There are fundamentally two reasons why people don’t buy from you.
If you ever have been in that position where somebody hasn’t bought something from you, the first thing we always feel is annoyance, irritation, possibly anger. We’re ultimately we’re driven by emotion because we’re human beings, but it’s never their fault.
Anytime you feel annoyance, irritation, anger at the person from not going with you, you’re in the wrong! This is why there are two reasons people didn’t buy from you.
Life ultimately is simpler than we like to believe.
- Pineapple on pizza is fine.
- Socks with sandals is okay.
- It doesn’t really matter which way the toilet paper rolls,( assuming you have any of course)
And in business there are really only two reasons why people buy from you, and why they don’t buy from you.
Number one is value.
Number two is price.
It’s always one of them, value and price.
If they’re not buying it that’s why.
So clarity of your message is vital.
If the value is low, the price has to be low. Because ultimately it’s going to be a war against competitors fighting a price war. And that is going to be fundamentally true most of the time.
If the value is high, then the price becomes less relevant. The market becomes more elastic, more price flexible. Now adding value is always ideal.
Competing in price is always dangerous, because someone can always just go lower than you. Price is a fragile base to compete from, but with value you can defend higher ground more easily.
And here’s the best bit.
Value satisfies fear.
Price satisfies ego.
What do I mean by that?
Well we know that people move away from pain faster than they move towards pleasure, sadly. So value is not only more defendable, but it holds up against price sensitivity and delays fears.
I’m getting a better deal, and getting more value.
Ultimately if you’re competing on price, the only thing people can say is;
‘Well it was cheaper than everybody else.’
There’s nothing to do with value.
In the 1970s and 80s, the saying in business was that;
‘Nobody got fired for hiring IBM.’
Not because IBM were cheap, I’m sure they’re not cheap. But because the perceived value and credibility of IBM was high enough to prevent shame, ridicule, failure and ultimately fear of hiring.
Because even if it went terribly wrong you could say;
‘But it was IBM! I mean you can’t blame me, it was IBM. You know I thought they’d do a great job. Yes it was more expensive, or maybe it wasn’t more expensive, but it’s IBM.’
So the bottom line is, you have to focus on answering those two questions around price and value, and ensuring that people see you and perceive you as a value, add not just the cheapest price.
The cheapest price is always dangerous!
You mustn’t go there if you can avoid it.
And if you do have to compete on price, add value as well!
Because it will soften the price.
It will create flexibility.
People might only buy the cheapest, but sometimes if there’s more value, they’ll spend a little more, and they won’t go with the cheapest, because the cheapest all is always perceived as the lowest possible option.

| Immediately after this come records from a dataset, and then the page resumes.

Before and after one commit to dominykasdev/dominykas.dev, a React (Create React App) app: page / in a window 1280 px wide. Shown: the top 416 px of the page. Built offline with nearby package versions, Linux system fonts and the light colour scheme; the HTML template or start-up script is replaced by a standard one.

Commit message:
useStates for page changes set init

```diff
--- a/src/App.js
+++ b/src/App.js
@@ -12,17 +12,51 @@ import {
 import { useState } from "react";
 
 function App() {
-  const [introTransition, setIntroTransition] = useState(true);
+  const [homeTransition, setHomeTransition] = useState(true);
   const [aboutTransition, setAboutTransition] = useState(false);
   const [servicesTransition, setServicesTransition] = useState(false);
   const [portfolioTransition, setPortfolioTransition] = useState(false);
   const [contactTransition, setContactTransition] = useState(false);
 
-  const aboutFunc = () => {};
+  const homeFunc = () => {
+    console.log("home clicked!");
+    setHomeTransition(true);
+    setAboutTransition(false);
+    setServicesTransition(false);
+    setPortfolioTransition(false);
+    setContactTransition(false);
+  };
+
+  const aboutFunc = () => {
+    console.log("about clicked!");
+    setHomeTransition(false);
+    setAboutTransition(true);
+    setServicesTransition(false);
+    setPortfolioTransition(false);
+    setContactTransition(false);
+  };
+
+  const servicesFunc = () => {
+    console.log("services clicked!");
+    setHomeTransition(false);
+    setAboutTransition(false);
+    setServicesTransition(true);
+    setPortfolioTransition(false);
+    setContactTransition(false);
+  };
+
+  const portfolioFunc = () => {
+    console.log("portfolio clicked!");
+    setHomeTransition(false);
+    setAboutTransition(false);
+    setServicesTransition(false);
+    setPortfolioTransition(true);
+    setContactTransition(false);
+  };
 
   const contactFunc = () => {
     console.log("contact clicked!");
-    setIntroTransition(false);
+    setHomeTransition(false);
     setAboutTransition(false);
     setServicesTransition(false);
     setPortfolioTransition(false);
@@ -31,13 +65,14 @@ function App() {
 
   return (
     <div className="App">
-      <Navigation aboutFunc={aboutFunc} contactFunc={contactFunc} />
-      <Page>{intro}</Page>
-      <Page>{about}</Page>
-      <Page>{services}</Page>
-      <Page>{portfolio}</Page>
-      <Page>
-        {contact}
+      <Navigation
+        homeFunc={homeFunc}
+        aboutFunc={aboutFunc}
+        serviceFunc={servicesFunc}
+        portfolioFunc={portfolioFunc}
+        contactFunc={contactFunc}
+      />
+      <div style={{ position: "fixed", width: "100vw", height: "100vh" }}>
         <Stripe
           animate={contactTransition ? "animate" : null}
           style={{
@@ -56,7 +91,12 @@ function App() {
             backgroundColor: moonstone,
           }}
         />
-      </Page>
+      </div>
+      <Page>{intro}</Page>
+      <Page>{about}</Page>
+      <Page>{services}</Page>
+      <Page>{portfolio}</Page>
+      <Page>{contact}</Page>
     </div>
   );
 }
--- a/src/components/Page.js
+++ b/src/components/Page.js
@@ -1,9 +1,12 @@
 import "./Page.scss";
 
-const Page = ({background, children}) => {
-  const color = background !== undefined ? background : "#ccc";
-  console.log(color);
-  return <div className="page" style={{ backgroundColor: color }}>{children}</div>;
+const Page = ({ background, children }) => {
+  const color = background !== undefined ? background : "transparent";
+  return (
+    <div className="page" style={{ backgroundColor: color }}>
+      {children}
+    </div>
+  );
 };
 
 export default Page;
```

So in marketing we know that if you give people three options that they will generally go with a middle option, depending where you position that middle option, nearer to cheap, or nearer to expensive.
So ultimately the mission for you is how to use your marketing to make you the IBM of your space, so that price is almost an irrelevancy. That you buy the sure thing. That you buy something that no one’s going to disagree with you on the decision, because ultimately that’s what’s going to give people confidence and allay their fears.
I hope that helps.
You can find out even more in our FREE Facebook and LinkedIn groups, just search Facebook and LinkedIn for FREE Marketing Help or come to the Tepfu pages on those platforms, and you’ll find us, while you’re there.
You can also sign up for our daily golden marketing nugget, guaranteed sales free, image free, it’s just beautiful black and white text, and you can do that at Tepfu.com/EmailDaily
Hope that helps.
If you’ve got any questions do let us know.